• **ABOUT THIS TASK**: Could you copy out all the lines in the material below where the word "html" occurs?

• **SOURCE RECORDS**:
● ● ● ● ● ● ●

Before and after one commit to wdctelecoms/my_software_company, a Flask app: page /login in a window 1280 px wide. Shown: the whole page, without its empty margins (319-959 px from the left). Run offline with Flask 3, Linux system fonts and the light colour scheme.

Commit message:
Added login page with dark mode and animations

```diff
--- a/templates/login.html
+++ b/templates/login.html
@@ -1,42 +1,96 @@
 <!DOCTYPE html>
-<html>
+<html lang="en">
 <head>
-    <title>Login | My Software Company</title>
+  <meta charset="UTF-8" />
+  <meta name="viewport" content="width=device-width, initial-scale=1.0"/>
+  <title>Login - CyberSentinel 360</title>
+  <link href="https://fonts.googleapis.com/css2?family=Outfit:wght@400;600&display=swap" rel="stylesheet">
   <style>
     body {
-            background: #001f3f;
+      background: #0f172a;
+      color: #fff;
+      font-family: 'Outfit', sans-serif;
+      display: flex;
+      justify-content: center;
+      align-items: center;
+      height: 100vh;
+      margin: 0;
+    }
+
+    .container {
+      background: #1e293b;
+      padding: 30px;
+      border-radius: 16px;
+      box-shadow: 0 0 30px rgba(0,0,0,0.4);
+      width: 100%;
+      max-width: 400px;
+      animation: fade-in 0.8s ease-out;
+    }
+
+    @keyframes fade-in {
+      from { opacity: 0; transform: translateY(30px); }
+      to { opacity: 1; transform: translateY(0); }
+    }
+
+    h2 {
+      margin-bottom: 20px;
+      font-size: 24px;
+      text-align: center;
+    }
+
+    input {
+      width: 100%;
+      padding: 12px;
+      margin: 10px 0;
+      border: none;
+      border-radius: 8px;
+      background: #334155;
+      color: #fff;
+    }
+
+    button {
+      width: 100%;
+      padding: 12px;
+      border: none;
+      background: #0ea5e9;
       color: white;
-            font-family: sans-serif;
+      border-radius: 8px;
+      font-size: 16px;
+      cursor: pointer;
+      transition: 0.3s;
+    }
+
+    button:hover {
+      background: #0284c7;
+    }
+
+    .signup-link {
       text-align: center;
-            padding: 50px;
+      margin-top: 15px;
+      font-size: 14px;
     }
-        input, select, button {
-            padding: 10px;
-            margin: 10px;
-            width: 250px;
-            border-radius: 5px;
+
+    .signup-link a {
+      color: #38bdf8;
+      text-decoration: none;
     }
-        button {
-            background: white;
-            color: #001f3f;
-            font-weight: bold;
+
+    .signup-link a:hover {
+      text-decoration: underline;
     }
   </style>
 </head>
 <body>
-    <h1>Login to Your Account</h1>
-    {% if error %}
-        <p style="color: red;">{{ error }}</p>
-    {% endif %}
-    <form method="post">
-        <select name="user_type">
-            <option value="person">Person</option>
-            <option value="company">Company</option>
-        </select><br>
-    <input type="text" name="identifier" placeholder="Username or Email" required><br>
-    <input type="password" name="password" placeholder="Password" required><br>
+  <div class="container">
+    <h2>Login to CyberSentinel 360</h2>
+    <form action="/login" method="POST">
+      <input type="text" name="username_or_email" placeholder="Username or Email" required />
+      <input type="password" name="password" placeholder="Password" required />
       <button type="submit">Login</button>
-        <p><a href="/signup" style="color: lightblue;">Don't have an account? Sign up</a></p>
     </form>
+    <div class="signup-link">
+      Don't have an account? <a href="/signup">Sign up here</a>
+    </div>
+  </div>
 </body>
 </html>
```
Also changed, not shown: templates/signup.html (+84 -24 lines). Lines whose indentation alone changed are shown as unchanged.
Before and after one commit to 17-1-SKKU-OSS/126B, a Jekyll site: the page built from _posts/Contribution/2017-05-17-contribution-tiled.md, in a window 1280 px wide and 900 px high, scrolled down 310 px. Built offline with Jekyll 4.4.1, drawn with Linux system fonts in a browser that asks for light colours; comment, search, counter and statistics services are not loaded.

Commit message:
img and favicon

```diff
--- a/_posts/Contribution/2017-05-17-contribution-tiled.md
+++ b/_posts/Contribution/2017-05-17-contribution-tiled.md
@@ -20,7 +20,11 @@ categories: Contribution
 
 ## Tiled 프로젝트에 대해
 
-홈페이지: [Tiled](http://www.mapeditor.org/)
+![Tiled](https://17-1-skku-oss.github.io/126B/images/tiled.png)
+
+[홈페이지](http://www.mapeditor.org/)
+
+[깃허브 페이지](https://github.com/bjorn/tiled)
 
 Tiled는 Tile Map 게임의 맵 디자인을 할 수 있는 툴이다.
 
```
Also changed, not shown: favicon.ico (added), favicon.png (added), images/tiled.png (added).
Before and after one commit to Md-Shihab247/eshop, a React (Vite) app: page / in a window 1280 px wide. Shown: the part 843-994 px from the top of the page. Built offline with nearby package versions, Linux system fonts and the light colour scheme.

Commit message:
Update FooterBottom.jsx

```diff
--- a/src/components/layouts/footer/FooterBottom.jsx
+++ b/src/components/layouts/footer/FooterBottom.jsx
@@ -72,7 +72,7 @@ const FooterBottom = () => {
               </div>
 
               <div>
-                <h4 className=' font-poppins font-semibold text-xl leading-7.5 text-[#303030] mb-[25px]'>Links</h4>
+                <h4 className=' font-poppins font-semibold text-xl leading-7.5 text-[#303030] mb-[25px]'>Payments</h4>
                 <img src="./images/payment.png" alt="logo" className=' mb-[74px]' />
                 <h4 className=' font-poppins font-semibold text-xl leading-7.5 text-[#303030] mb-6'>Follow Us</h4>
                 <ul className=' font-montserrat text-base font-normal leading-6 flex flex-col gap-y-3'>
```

● ● ● ● ● ● ●

• **FINISHED TASK**:
--- a/templates/login.html
+++ b/templates/login.html
 <!DOCTYPE html>
-<html>
+<html lang="en">
 </html>
Also changed, not shown: templates/signup.html (+84 -24 lines). Lines whose indentation alone changed are shown as unchanged.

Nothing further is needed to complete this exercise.